§ Exercise prompt
Without the pictures, give the entries below again exactly as written.
>>>
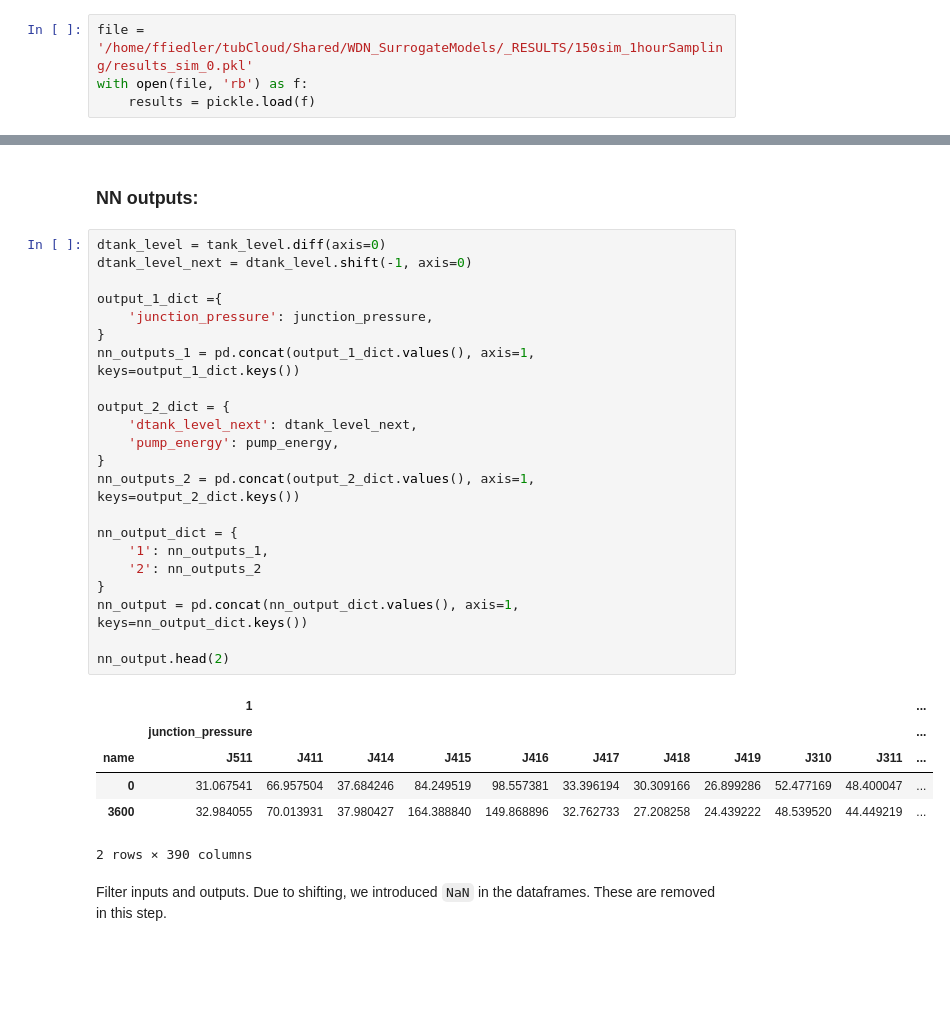
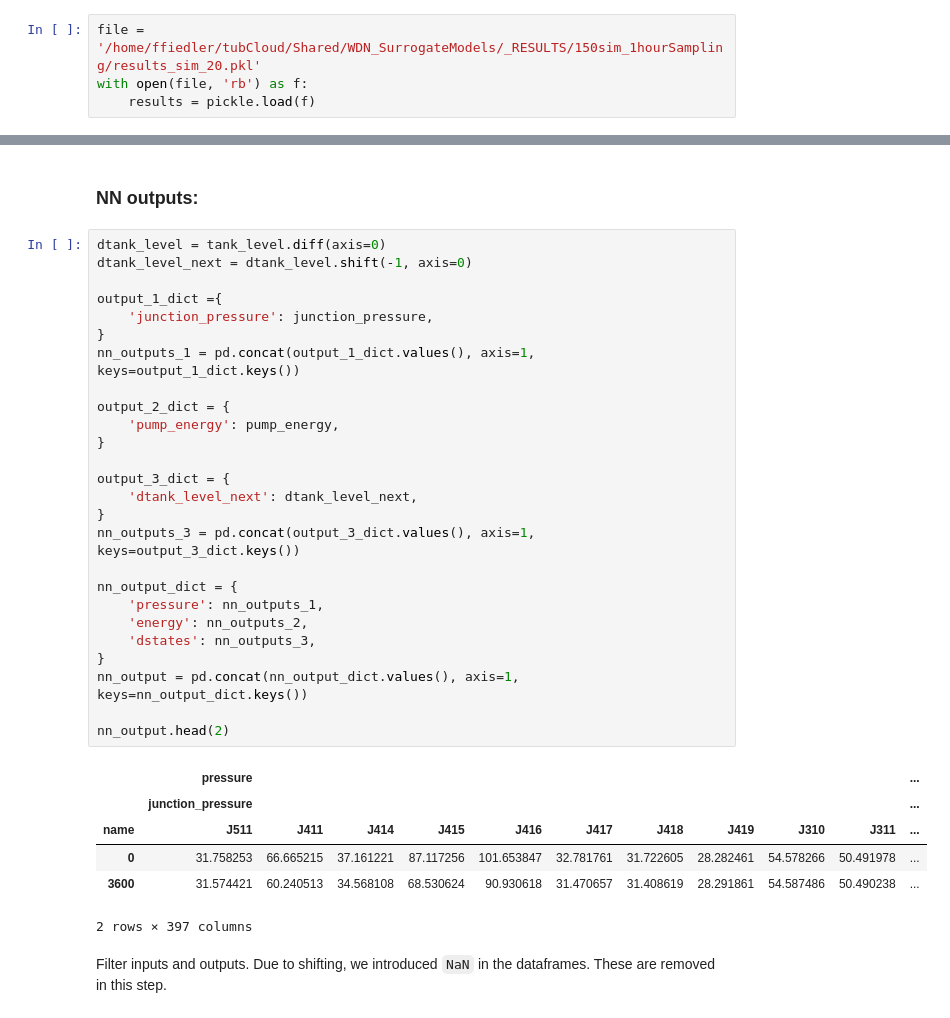
Before and after one commit to 4flixt/2019_WNTR_Surrogate_Model, a Jupyter notebook: Surrogate_Model/DNN_woClustering/DNN_woClustering_test.ipynb, the cells around one changed output, grey strips where cells are left out. Drawn from its saved outputs; the diff is of its cells as text; blank space fills up the shorter version.

```diff
--- a/Surrogate_Model/DNN_woClustering/DNN_woClustering_test.ipynb
+++ b/Surrogate_Model/DNN_woClustering/DNN_woClustering_test.ipynb
@@ -29,7 +34,7 @@ link_names = ctown.getLinkName()
 # %% [output]
 Not all curves were used in "../../WNTR_Model/c-town_true_network_simplified_controls.inp"; added with type None, units conversion left to user
 # %%
-file = '/home/ffiedler/tubCloud/Shared/WDN_SurrogateModels/_RESULTS/150sim_1hourSampling/results_sim_0.pkl'
+file = '/home/ffiedler/tubCloud/Shared/WDN_SurrogateModels/_RESULTS/150sim_1hourSampling/results_sim_20.pkl'
 with open(file, 'rb') as f:
     results = pickle.load(f)
 # %% [markdown]
@@ -111,32 +119,36 @@ nn_input.head(2)
 # %%
 dtank_level = tank_level.diff(axis=0)
 dtank_level_next = dtank_level.shift(-1, axis=0)
 
 output_1_dict ={
     'junction_pressure': junction_pressure,
 }
 nn_outputs_1 = pd.concat(output_1_dict.values(), axis=1, keys=output_1_dict.keys())
 
 output_2_dict = {
-    'dtank_level_next': dtank_level_next,
     'pump_energy': pump_energy,
 }
-nn_outputs_2 = pd.concat(output_2_dict.values(), axis=1, keys=output_2_dict.keys())
+
+output_3_dict = {
+    'dtank_level_next': dtank_level_next,
+}
+nn_outputs_3 = pd.concat(output_3_dict.values(), axis=1, keys=output_3_dict.keys())
 
 nn_output_dict = {
-    '1': nn_outputs_1,
-    '2': nn_outputs_2
+    'pressure': nn_outputs_1,
+    'energy': nn_outputs_2,
+    'dstates': nn_outputs_3,
 }
 nn_output = pd.concat(nn_output_dict.values(), axis=1, keys=nn_output_dict.keys())
 
 nn_output.head(2)
 # %% [output]
-|  | 1 |  |  |  |  |  |  |  |  |  | ... |
+|  | pressure |  |  |  |  |  |  |  |  |  | ... |
 |  | junction_pressure |  |  |  |  |  |  |  |  |  | ... |
 | name | J511 | J411 | J414 | J415 | J416 | J417 | J418 | J419 | J310 | J311 | ... |
-| 0 | 31.067541 | 66.957504 | 37.684246 | 84.249519 | 98.557381 | 33.396194 | 30.309166 | 26.899286 | 52.477169 | 48.400047 | ... |
-| 3600 | 32.984055 | 70.013931 | 37.980427 | 164.388840 | 149.868896 | 32.762733 | 27.208258 | 24.439222 | 48.539520 | 44.449219 | ... |
+| 0 | 31.758253 | 66.665215 | 37.161221 | 87.117256 | 101.653847 | 32.781761 | 31.722605 | 28.282461 | 54.578266 | 50.491978 | ... |
+| 3600 | 31.574421 | 60.240513 | 34.568108 | 68.530624 | 90.930618 | 31.470657 | 31.408619 | 28.291861 | 54.587486 | 50.490238 | ... |
-2 rows × 390 columns
+2 rows × 397 columns
 # %% [markdown]
 Filter inputs and outputs. Due to shifting, we introduced `NaN` in the dataframes. These are removed in this step.
 # %%
```
Also changed, not shown: parts of 24 cells of this notebook.
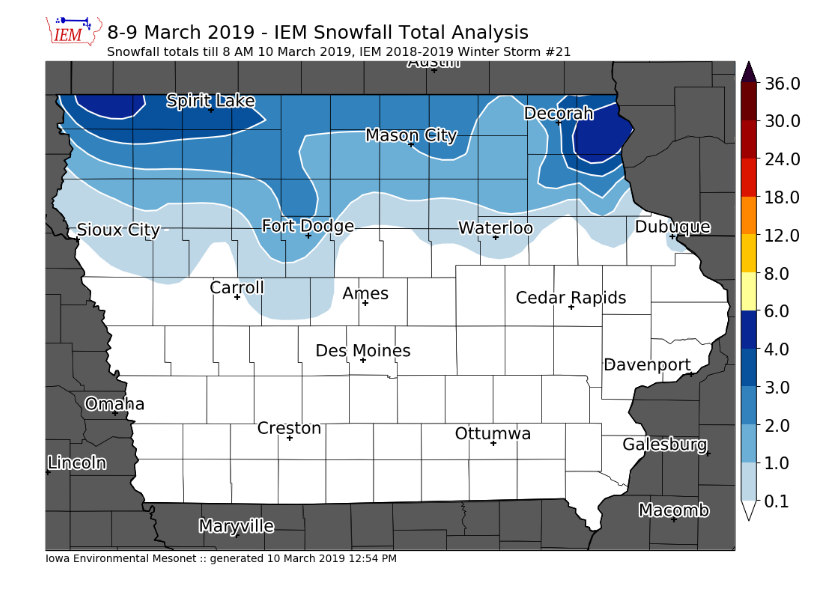
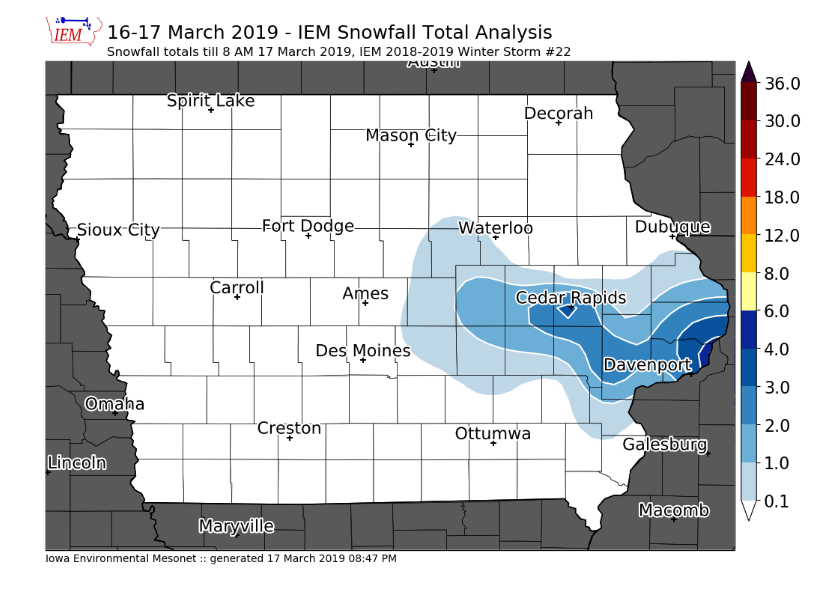
Before and after one commit to akrherz/DEV, a Jupyter notebook: coop/feature_snowfall_analysis.ipynb, the cells around one changed output. Saved outputs shown, nothing was run; the diff lists cells and outputs as text; code cells hidden in the pictures.

Commit message:
storm 22

```diff
--- a/coop/feature_snowfall_analysis.ipynb
+++ b/coop/feature_snowfall_analysis.ipynb
@@ -1,7 +1,7 @@
 # %%
 ####################
 # vvvvvvvvvvvvvvvvvvvvvvvvv
-STORM_NUMBER = 21
+STORM_NUMBER = 22
 SEASON = "1819"
 # ^^^^^^^^^^^^^^^^^^^^^^^^^
 ####################
@@ -81,8 +81,8 @@ def get_coop(dates):
     IEM.close()
     return data
 
-crows = get_coop( ['2019-03-09', '2019-03-10'] )
-sts = utc(2019, 3, 9, 18)
+crows = get_coop( ['2019-03-17', '2019-03-18'] )
+sts = utc(2019, 3, 17, 0)
 ets = utc(2019, 3, 28, 12, 0)
 lrows = get_lsrs(sts, ets)
 
@@ -130,17 +130,13 @@ Found 1099 observations (792 coop/307 lsrs) for consideration
 # %%
-cull = ['ALXI4', 'DMX', 'IA-DV-1', 'DUBI4']
+cull = ['IA-BH-17', 'VNTI4']
 if cull:
     dfall.at[cull, 'useme'] = False
 
 hardcode = [
-    ('l303', 0.5),
-    ('LSXI4', 0.0001),
-    ('MPTI4', 0.0001),
-    ('IA-CW-2', 1.1),
-    ('IA-AL-6', 3.5),
-    ('SWEI4', 3.0),
-    ('l104', 1.0),
-    ('CMRI4', 2.0),
+    ('IA-SR-19', 0.0001),
+    ('l19', 1.1),
+    ('l16', 2.0),
+
 ]
 
 
@@ -223,14 +219,14 @@ Attributes:
 # %%
 # now we are ready to plot!
 
 m = MapPlot(sector='iowa',
-            title='8-9 March 2019 - IEM Snowfall Total Analysis',
-            subtitle=("Snowfall totals till 8 AM 10 March 2019, "
+            title='16-17 March 2019 - IEM Snowfall Total Analysis',
+            subtitle=("Snowfall totals till 8 AM 17 March 2019, "
                       "IEM 2018-2019 Winter Storm #%s") % (STORM_NUMBER, ))
 vals = m.contourf(grid.longitude, grid.latitude, grid.vals, clevs, cmap=cmap)
 #m.plot_values(np.array(df2.lon), np.array(df2.lat), np.array(df2.val), '%.2f')
 m.drawcounties()
 m.drawcities()
-m.postprocess(filename='190310.png')
+m.postprocess(filename='190317.png')
 # %% [output]
-[figure, old version]
+[figure, new version]
```
Also changed, not shown: parts of 2 cells of this notebook.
<<<
§ Worked solution
Before and after one commit to 4flixt/2019_WNTR_Surrogate_Model, a Jupyter notebook: Surrogate_Model/DNN_woClustering/DNN_woClustering_test.ipynb, the cells around one changed output, grey strips where cells are left out. Drawn from its saved outputs; the diff is of its cells as text; blank space fills up the shorter version.

```diff
--- a/Surrogate_Model/DNN_woClustering/DNN_woClustering_test.ipynb
+++ b/Surrogate_Model/DNN_woClustering/DNN_woClustering_test.ipynb
@@ -29,7 +34,7 @@ link_names = ctown.getLinkName()
 # %% [output]
 Not all curves were used in "../../WNTR_Model/c-town_true_network_simplified_controls.inp"; added with type None, units conversion left to user
 # %%
-file = '/home/ffiedler/tubCloud/Shared/WDN_SurrogateModels/_RESULTS/150sim_1hourSampling/results_sim_0.pkl'
+file = '/home/ffiedler/tubCloud/Shared/WDN_SurrogateModels/_RESULTS/150sim_1hourSampling/results_sim_20.pkl'
 with open(file, 'rb') as f:
     results = pickle.load(f)
 # %% [markdown]
@@ -111,32 +119,36 @@ nn_input.head(2)
 # %%
 dtank_level = tank_level.diff(axis=0)
 dtank_level_next = dtank_level.shift(-1, axis=0)
 
 output_1_dict ={
     'junction_pressure': junction_pressure,
 }
 nn_outputs_1 = pd.concat(output_1_dict.values(), axis=1, keys=output_1_dict.keys())
 
 output_2_dict = {
-    'dtank_level_next': dtank_level_next,
     'pump_energy': pump_energy,
 }
-nn_outputs_2 = pd.concat(output_2_dict.values(), axis=1, keys=output_2_dict.keys())
+
+output_3_dict = {
+    'dtank_level_next': dtank_level_next,
+}
+nn_outputs_3 = pd.concat(output_3_dict.values(), axis=1, keys=output_3_dict.keys())
 
 nn_output_dict = {
-    '1': nn_outputs_1,
-    '2': nn_outputs_2
+    'pressure': nn_outputs_1,
+    'energy': nn_outputs_2,
+    'dstates': nn_outputs_3,
 }
 nn_output = pd.concat(nn_output_dict.values(), axis=1, keys=nn_output_dict.keys())
 
 nn_output.head(2)
 # %% [output]
-|  | 1 |  |  |  |  |  |  |  |  |  | ... |
+|  | pressure |  |  |  |  |  |  |  |  |  | ... |
 |  | junction_pressure |  |  |  |  |  |  |  |  |  | ... |
 | name | J511 | J411 | J414 | J415 | J416 | J417 | J418 | J419 | J310 | J311 | ... |
-| 0 | 31.067541 | 66.957504 | 37.684246 | 84.249519 | 98.557381 | 33.396194 | 30.309166 | 26.899286 | 52.477169 | 48.400047 | ... |
-| 3600 | 32.984055 | 70.013931 | 37.980427 | 164.388840 | 149.868896 | 32.762733 | 27.208258 | 24.439222 | 48.539520 | 44.449219 | ... |
+| 0 | 31.758253 | 66.665215 | 37.161221 | 87.117256 | 101.653847 | 32.781761 | 31.722605 | 28.282461 | 54.578266 | 50.491978 | ... |
+| 3600 | 31.574421 | 60.240513 | 34.568108 | 68.530624 | 90.930618 | 31.470657 | 31.408619 | 28.291861 | 54.587486 | 50.490238 | ... |
-2 rows × 390 columns
+2 rows × 397 columns
 # %% [markdown]
 Filter inputs and outputs. Due to shifting, we introduced `NaN` in the dataframes. These are removed in this step.
 # %%
```
Also changed, not shown: parts of 24 cells of this notebook.
Before and after one commit to akrherz/DEV, a Jupyter notebook: coop/feature_snowfall_analysis.ipynb, the cells around one changed output. Saved outputs shown, nothing was run; the diff lists cells and outputs as text; code cells hidden in the pictures.

Commit message:
storm 22

```diff
--- a/coop/feature_snowfall_analysis.ipynb
+++ b/coop/feature_snowfall_analysis.ipynb
@@ -1,7 +1,7 @@
 # %%
 ####################
 # vvvvvvvvvvvvvvvvvvvvvvvvv
-STORM_NUMBER = 21
+STORM_NUMBER = 22
 SEASON = "1819"
 # ^^^^^^^^^^^^^^^^^^^^^^^^^
 ####################
@@ -81,8 +81,8 @@ def get_coop(dates):
     IEM.close()
     return data
 
-crows = get_coop( ['2019-03-09', '2019-03-10'] )
-sts = utc(2019, 3, 9, 18)
+crows = get_coop( ['2019-03-17', '2019-03-18'] )
+sts = utc(2019, 3, 17, 0)
 ets = utc(2019, 3, 28, 12, 0)
 lrows = get_lsrs(sts, ets)
 
@@ -130,17 +130,13 @@ Found 1099 observations (792 coop/307 lsrs) for consideration
 # %%
-cull = ['ALXI4', 'DMX', 'IA-DV-1', 'DUBI4']
+cull = ['IA-BH-17', 'VNTI4']
 if cull:
     dfall.at[cull, 'useme'] = False
 
 hardcode = [
-    ('l303', 0.5),
-    ('LSXI4', 0.0001),
-    ('MPTI4', 0.0001),
-    ('IA-CW-2', 1.1),
-    ('IA-AL-6', 3.5),
-    ('SWEI4', 3.0),
-    ('l104', 1.0),
-    ('CMRI4', 2.0),
+    ('IA-SR-19', 0.0001),
+    ('l19', 1.1),
+    ('l16', 2.0),
+
 ]
 
 
@@ -223,14 +219,14 @@ Attributes:
 # %%
 # now we are ready to plot!
 
 m = MapPlot(sector='iowa',
-            title='8-9 March 2019 - IEM Snowfall Total Analysis',
-            subtitle=("Snowfall totals till 8 AM 10 March 2019, "
+            title='16-17 March 2019 - IEM Snowfall Total Analysis',
+            subtitle=("Snowfall totals till 8 AM 17 March 2019, "
                       "IEM 2018-2019 Winter Storm #%s") % (STORM_NUMBER, ))
 vals = m.contourf(grid.longitude, grid.latitude, grid.vals, clevs, cmap=cmap)
 #m.plot_values(np.array(df2.lon), np.array(df2.lat), np.array(df2.val), '%.2f')
 m.drawcounties()
 m.drawcities()
-m.postprocess(filename='190310.png')
+m.postprocess(filename='190317.png')
 # %% [output]
-[figure, old version]
+[figure, new version]
```
Also changed, not shown: parts of 2 cells of this notebook.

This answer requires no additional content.